History of Sewer Pipes


Terra Cotta Plumbing PipesUp to the 1930s, the main sewer pipe in the metro area was known as “terra-cotta,” a hard vitrified clay pipe that can still be found in many older homes around Atlanta, Decatur and Midtown and was commonly used as a gutter channeling drain system during storms. It’s easily identifiable as an orange-colored baked clay pipe, similar to the plain pots used in gardening. This pipe grows brittle with age and tree roots commonly enter the pipe through the joints, where the pipe is joined together. Repairs while doable are difficult because the pipe can shatter when exposed to oxygen again after many years. If you still have terra-cotta pipes in your home, consult with a plumber about replacement.


There are several neighborhoods around Atlanta like Marietta and Decatur that were constructed using a pipe known as Orangeburg. Primarily a post-war alternative to iron, this style of pipe was used into the early 1970s in some locations. Unfortunately, if you have this type of pipe in your home, repairs are next to impossible because the pipe flattens out over time.


Cast-iron pipes and drains were used in the 1950s through the 1970s and are prevalent in a multitude of homes in the metro area. This pipe is easily identifiable as a black iron drain and still used in some commercial locations today. It’s known for dependability and an approximate fifty-year lifespan. With maintenance and treatment using enzymatic and bacteriological products, the lifespan can be extended. Over time however, the drain produces a layer of rust followed by a layer of grease and another layer of rust, until the pipe almost completely fills with solid waste. This is known as an “impacted pipe” and usually must be cut out and replaced.

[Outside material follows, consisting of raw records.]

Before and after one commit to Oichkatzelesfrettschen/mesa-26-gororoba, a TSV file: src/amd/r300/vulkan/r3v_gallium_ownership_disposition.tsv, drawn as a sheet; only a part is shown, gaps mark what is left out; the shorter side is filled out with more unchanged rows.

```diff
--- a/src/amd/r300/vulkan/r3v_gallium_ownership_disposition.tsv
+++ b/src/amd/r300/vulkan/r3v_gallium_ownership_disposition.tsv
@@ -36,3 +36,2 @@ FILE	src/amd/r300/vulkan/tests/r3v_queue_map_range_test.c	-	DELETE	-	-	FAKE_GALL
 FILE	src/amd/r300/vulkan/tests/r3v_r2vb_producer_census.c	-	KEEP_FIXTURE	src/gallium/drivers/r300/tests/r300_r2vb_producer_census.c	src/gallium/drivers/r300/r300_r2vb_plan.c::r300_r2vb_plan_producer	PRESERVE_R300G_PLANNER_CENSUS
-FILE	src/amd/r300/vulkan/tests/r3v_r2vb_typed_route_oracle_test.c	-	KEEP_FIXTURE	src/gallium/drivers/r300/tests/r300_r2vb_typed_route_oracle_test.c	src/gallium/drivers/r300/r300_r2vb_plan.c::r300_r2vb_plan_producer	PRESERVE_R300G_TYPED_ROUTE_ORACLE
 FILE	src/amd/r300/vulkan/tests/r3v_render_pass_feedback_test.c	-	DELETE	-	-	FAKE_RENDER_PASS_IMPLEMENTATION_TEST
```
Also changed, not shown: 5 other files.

Cast-iron drains are used primarily as a residential and building drain and for sewers outside which can result in filling up with tree roots. In some instances this can be resolved with high-pressure water, also known as hydro-jetting, although this process requires a point of access outside the residence. This point of access is known in plumbing terms as an “external clean out” and must be installed by a professional.

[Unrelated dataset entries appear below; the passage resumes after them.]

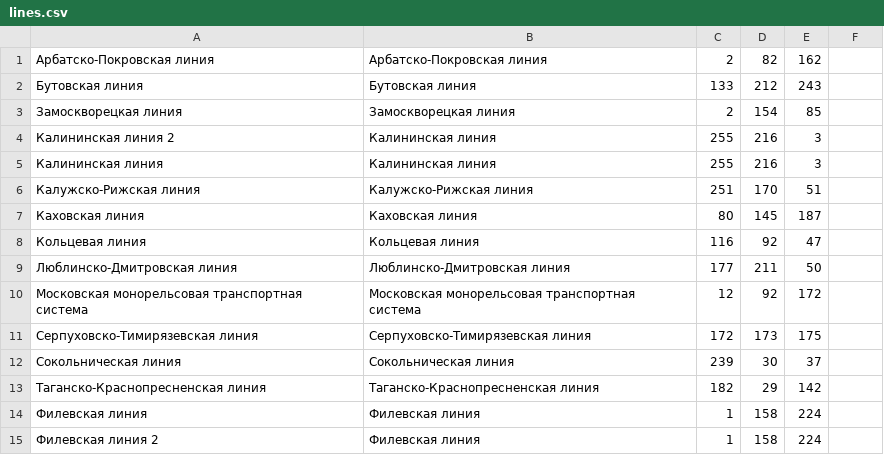
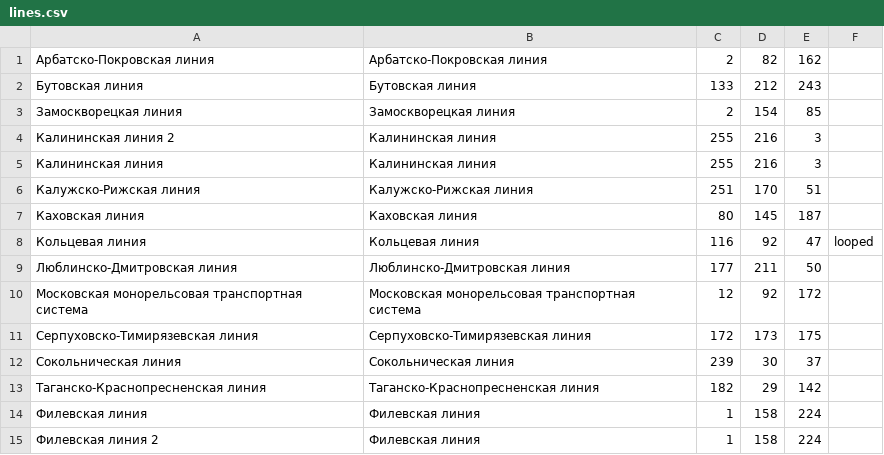
Before and after one commit to catahoc/metro, a CSV file: res/raw/lines.csv, drawn as a sheet.

```diff
--- a/res/raw/lines.csv
+++ b/res/raw/lines.csv
@@ -7,3 +7,3 @@
 Каховская линия,Каховская линия,80,145,187
-Кольцевая линия,Кольцевая линия,116,92,47
+Кольцевая линия,Кольцевая линия,116,92,47,looped
 Люблинско-Дмитровская линия,Люблинско-Дмитровская линия,177,211,50
```
Also changed, not shown: 4 other files.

In the late 1970s and 1980s, black plastic pipe known as ABS was manufactured which didn’t last long, and the pipe was quickly replaced by polyvinyl chloride, also known as PVC. ABS piping is still being sold and used to date. This pipe is fairly dependable, although it has a tendency to become impacted with solid waste over time. PVC is prevalent in homes constructed in the mid- to late-1980s and after. The pipe is durable and dependable when installed properly. Unfortunately many times it is not properly installed. The problems can range from improperly primed and glued joints to improperly bedded sewer lines. Bardi plumbers can help to resolve these and other plumbing problems.